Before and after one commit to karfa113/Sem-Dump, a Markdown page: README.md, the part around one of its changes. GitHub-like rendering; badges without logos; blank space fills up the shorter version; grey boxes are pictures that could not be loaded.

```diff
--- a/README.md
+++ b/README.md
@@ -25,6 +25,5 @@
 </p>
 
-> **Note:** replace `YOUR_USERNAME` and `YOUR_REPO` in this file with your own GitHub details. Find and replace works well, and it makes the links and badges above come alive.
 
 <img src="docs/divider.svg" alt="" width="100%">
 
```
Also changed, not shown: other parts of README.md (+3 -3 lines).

☆ ☆ ☆

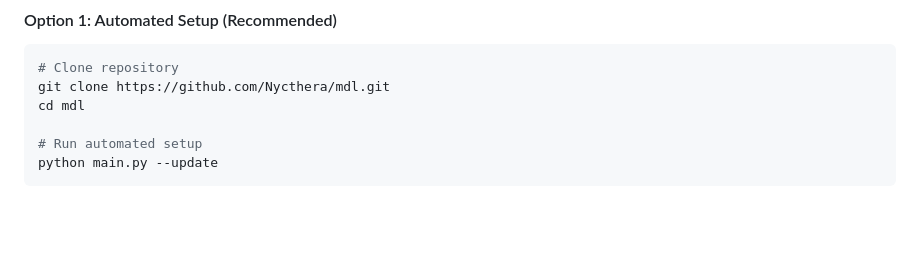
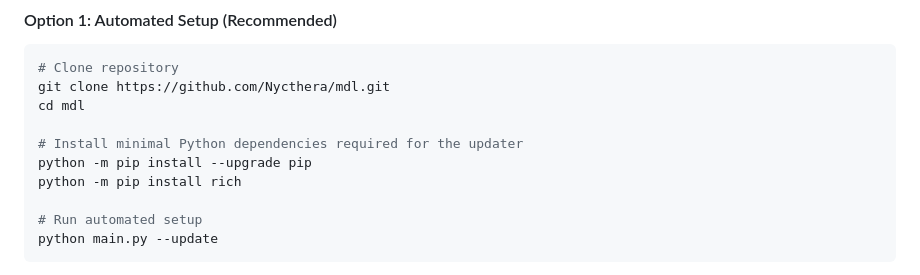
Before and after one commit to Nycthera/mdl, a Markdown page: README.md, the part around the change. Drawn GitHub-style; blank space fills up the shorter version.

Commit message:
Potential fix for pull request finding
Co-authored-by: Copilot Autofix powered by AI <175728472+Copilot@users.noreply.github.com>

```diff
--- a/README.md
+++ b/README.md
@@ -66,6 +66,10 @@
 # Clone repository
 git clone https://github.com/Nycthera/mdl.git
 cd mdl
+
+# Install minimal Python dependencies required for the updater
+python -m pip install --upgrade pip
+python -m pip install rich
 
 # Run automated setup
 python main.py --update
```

☆ ☆ ☆

What to do: Print, without alteration, only the lines above between the one holding "Before and after one commit to karfa113/Sem-Dump, a" and the one holding "Also changed, not", inclusive.

Response:
Before and after one commit to karfa113/Sem-Dump, a Markdown page: README.md, the part around one of its changes. GitHub-like rendering; badges without logos; blank space fills up the shorter version; grey boxes are pictures that could not be loaded.

```diff
--- a/README.md
+++ b/README.md
@@ -25,6 +25,5 @@
 </p>
 
-> **Note:** replace `YOUR_USERNAME` and `YOUR_REPO` in this file with your own GitHub details. Find and replace works well, and it makes the links and badges above come alive.
 
 <img src="docs/divider.svg" alt="" width="100%">
 
```
Also changed, not shown: other parts of README.md (+3 -3 lines).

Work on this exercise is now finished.